Biocon on Friday reported a 23.01% fall in its consolidated net profit to ₹195.4 crore for the second quarter ended September 30, mainly on account of higher expenses.
The buzz around an imminent covid-19 vaccine has raised hopes of a way back to normalcy for the billions affected by the pandemic around the world, said Kiran Mazumdar-Shaw, chairperson and managing director of Bengaluru-based Biocon Ltd. Mazumdar-Shaw is hopeful that the vaccine will be in India by June, but added delivering the vaccine to India’s over 1.2 billion population has its own challenges.
"I expect that by January, some of the other vaccines could be approved like AstraZeneca’s or one of our own Indian vaccines like the one by Bharat Biotech. If we finish the clinical trials in the next 2-3 months, even those may be approved by January-February. So I would expect that in Q1FY22 we should have vaccines available in India and other parts of the world," said Kiran Mazumdar-Shaw in an interview to Mint.
Mazumdar-Shaw added that these will be emergency use authorization (EUA) only because one needs to see durability of responses before getting the full approval.
Biotechnology major Biocon on Friday reported a 23.01% fall in its consolidated net profit to ₹195.4 crore for the second quarter ended September 30, mainly on account of higher expenses.
"We have been impacted by much higher research and development (R&D) spend that has gone up by almost ₹44 crore and a net loss of ₹18 crore in forex compared to a net gain last year. We've had other expenses and higher staff costs. So I think that's also resulted in muted profitability," said Kiran Mazumdar-Shaw.
The R&D expense of the company for the quarter ended September 30, 2020, was at ₹148 crore as against ₹104 crore in the same period of the previous fiscal.
The Biotechnology company had posted a net profit of ₹253.8 crore for the July-September quarter previous fiscal. Its consolidated total income stood at ₹1,760.3 crore for the quarter under consideration. It was ₹1,605.7 crore for the same period a year ago.
Mazumdar-Shaw expects the first mRNA vaccines will be approved by the end of the year. But they are not going to be available in India because they require a -80 degree cold chain and that is not something which we can handle here, she said.
Unlike a polio vaccine, covid vaccine will be an intra-muscular injection which cannot be given by ASHA workers and others. A great infrastructure along with tracking mechanism will be required.
"You will need nurses, doctors, MBBS students to deliver the vaccine. Apart from human resources, we need to get infrastructure for cold chains to be set up properly. Also, it is a vaccine that has to been given twice (one month apart). This brings in a lot of complexity," said Mazumdar-Shaw.
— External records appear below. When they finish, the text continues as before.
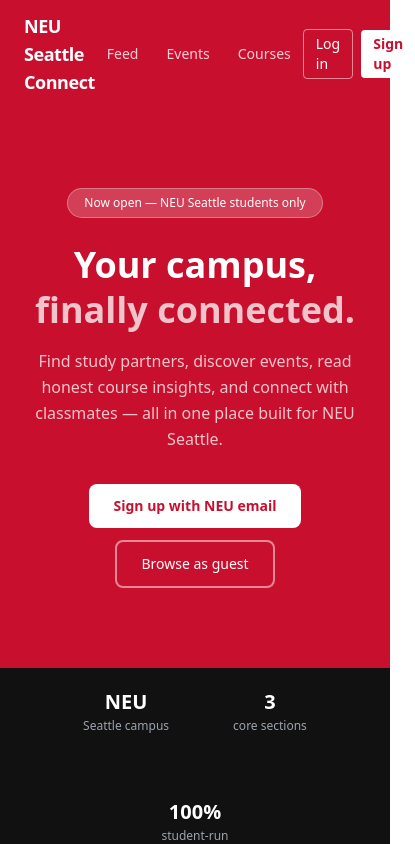
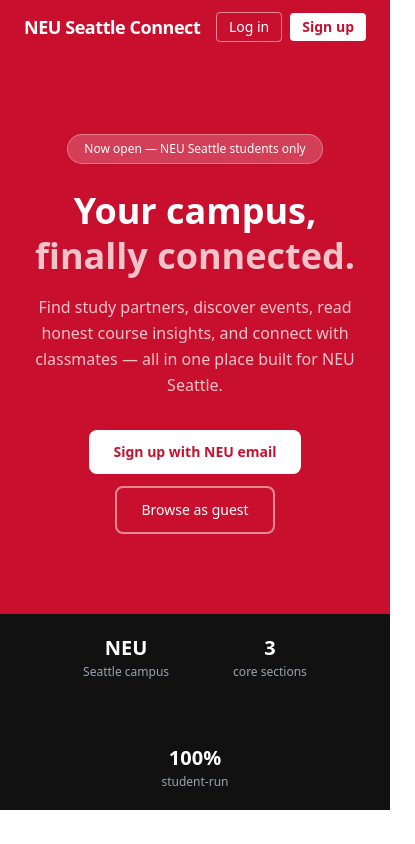
Before and after one commit to zacherywaung/neu_seattle_connect, a React (Create React App) app in the folder client/: page / in a window 390 px wide. Shown: the top 844 px of the page, 415 px wide, since content can reach past the window. Built offline with nearby package versions, Linux system fonts and the light colour scheme; no server answers.

Commit message:
fix: hide nav links on mobile to prevent layout overflow

```diff
--- a/client/src/components/Navbar.js
+++ b/client/src/components/Navbar.js
@@ -30,8 +30,8 @@
         NEU Seattle Connect
       </Link>
 
-      {/* Nav links */}
-      <div className="flex items-center gap-1">
+      {/* Nav links — hidden on mobile */}
+      <div className="hidden sm:flex items-center gap-1">
         <Link to="/feed"    className={linkClass('/feed')}>Feed</Link>
         <Link to="/events"  className={linkClass('/events')}>Events</Link>
         <Link to="/courses" className={linkClass('/courses')}>Courses</Link>
```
"You need to track durability of the two doses to have data on chain traceability and trackability.
I think Aadhaar is the best way to do it as it allows you to do something at a massive scale in such an efficient way unlike any other country can do," Biocon chairperson added.